— On February 20 of this year, the Chinese government squashed the rising “Jasmine Revolution” by increasing police presence on the streets, and even completely disconnecting mobile text messaging services and shutting down Internet pages instigating protester to take to the streets of Shanghai and other cities.
— On October 23rd, in Yemen, dictator Ali Abdullah Salah brought military forces into the capital city to crush the threat of pro-democracy fighters in the city. Many thousands of demonstrators have been protesting throughout a number of Yemen cities in protest against corruption and unemployment, but Saleh continues to violently crack down on those popular uprisings.
— On October 16th, NPR news reported on the popular uprisings in Syria, as the people rise up against the Syrian regime. Unfortunately, one Damascus reporter told American journalists that the Syrian regime is using violence to create enough fear that it will hopefully kill the will of the protesters.
“It’s all security, they are in command. The people who think more politically are marginalized.”
Activist Randa Slim of New America Foundation told reporters that the attempt to scare protesters in Syria is only emboldening the people to fight back harder.
“This is a policy that was meant by the regime to break down the resolve of the activists and instead it is strengthening the resolve. It has become an existential battle. It’s either the regime or them.”
Do Quan and Bloomberg Represent the Corporate Regime?
These actions against the Occupy protesters this week marks a change in mood coming from those in power at the city level, toward the populace that has decided to rise up against poor job choices, against corporate greed and corruption, and against a government made up of politicians that are bought, sold and vote along the lines of whatever corporation offers the greatest campaign contributions.
Americans have had enough of the status quo, and it seems inconceivable that leaders like Mayor Quan and Mayor Bloomberg are prepared to frame themselves in the same light as dictators like Ali Abdullah Salah, Bashar Assad, and President Hu Jintao.
It is too late for those Mayors – they’ve identified themselves as enemies of the state, dictatorships of the corporate regime of America, and willing to use force against the American people, if that’s what it takes to maintain their stranglehold on the status quo.
How much does Bloomberg make?
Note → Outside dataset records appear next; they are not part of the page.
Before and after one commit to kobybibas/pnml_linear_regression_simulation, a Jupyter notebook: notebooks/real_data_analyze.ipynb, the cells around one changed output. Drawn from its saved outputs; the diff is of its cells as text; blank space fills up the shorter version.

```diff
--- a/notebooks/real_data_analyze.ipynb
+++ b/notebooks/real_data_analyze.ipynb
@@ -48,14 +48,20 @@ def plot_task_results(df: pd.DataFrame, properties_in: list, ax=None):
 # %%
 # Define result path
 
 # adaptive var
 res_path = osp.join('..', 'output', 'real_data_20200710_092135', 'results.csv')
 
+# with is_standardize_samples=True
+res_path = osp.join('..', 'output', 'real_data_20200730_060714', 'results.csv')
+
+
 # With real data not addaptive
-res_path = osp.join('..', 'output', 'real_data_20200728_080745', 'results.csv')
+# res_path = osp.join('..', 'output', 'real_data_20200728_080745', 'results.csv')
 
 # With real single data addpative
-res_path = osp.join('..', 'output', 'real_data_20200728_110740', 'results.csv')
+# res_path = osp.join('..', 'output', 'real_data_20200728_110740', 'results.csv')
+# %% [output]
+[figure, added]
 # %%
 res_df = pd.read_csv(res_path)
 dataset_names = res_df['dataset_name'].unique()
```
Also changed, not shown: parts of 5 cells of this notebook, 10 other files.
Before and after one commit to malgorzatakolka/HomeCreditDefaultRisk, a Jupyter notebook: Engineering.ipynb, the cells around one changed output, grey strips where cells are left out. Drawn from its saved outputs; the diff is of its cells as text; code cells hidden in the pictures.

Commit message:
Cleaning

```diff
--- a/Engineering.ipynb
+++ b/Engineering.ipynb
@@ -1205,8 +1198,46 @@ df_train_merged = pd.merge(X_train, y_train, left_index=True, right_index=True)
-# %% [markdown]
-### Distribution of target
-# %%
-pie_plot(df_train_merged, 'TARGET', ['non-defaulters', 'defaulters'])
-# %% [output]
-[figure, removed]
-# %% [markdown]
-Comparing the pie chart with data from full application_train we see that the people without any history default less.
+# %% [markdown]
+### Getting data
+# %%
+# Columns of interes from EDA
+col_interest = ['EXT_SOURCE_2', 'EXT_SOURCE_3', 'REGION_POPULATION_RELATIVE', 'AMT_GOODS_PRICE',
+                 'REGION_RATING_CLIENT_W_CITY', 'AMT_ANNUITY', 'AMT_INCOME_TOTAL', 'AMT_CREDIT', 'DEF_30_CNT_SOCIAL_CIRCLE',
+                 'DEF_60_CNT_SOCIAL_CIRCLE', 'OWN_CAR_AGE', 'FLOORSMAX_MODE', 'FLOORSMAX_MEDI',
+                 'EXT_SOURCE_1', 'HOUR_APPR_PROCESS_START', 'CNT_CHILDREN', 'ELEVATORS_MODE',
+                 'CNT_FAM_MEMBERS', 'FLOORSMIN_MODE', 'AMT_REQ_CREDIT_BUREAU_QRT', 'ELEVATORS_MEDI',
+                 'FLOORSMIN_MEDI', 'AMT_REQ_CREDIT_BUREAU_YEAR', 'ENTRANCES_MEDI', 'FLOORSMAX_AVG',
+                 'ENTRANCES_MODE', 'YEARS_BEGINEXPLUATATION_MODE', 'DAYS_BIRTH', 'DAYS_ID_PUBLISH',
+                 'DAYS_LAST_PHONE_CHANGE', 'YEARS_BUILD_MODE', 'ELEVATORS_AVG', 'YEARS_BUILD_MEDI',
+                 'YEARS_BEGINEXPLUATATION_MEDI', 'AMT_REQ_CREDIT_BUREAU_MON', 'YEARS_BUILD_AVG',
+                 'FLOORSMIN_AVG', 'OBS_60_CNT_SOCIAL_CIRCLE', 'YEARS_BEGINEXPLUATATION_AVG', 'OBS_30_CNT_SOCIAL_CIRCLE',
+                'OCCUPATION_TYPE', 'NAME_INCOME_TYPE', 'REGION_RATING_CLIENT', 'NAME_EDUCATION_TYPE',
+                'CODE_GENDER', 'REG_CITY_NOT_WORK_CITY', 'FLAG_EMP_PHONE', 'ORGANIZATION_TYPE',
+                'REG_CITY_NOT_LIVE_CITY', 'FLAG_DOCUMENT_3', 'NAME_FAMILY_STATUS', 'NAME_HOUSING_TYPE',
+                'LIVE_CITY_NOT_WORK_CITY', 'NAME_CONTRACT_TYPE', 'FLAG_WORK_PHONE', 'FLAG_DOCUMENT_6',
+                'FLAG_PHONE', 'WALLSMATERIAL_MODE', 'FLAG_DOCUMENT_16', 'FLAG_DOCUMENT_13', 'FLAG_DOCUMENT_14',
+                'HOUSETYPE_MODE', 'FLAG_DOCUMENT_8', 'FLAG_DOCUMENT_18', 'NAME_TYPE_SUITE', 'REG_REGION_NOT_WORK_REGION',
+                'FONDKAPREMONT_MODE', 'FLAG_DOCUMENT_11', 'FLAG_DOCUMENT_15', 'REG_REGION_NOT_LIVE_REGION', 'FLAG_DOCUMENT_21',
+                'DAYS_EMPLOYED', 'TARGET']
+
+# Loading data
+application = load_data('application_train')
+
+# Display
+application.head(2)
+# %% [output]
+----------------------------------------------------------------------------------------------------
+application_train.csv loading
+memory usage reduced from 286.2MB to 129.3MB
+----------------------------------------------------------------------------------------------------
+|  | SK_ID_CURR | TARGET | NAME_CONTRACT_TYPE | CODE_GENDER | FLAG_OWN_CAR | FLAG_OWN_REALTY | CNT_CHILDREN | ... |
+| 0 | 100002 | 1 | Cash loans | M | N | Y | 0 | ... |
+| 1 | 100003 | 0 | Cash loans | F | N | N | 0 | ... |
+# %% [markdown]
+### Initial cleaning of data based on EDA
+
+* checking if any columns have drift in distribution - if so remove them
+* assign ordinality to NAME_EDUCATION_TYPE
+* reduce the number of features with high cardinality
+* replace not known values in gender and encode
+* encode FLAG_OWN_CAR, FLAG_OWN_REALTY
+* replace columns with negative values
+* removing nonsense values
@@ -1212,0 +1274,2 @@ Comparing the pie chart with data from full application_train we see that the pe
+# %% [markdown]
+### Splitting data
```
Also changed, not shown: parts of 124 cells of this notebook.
Well, he’s worth so much ($16 billion), that he only asks for $1 a year as mayor of New York City. And Mayor Quan – Oakland’s first Chinese-American Mayor, spent a great deal of time traveling back and forth to China earlier this year in order to drum up Chinese corporate investments and business interests between China and the City of Oakland.
Maybe, what these two corporate leaders fear more than anything else, is that the Occupy movement in American may actually gain even more footing than it already has. Maybe they fear a popular uprising that puts their Corporate and financial interests at risk. Maybe – more than anything else – they fear what the Occupy Movement may be capable of, because the bottom line is that if the Occupy Movement succeeds, it’s their personal bottom lines that are at risk.TopSecretWriters.com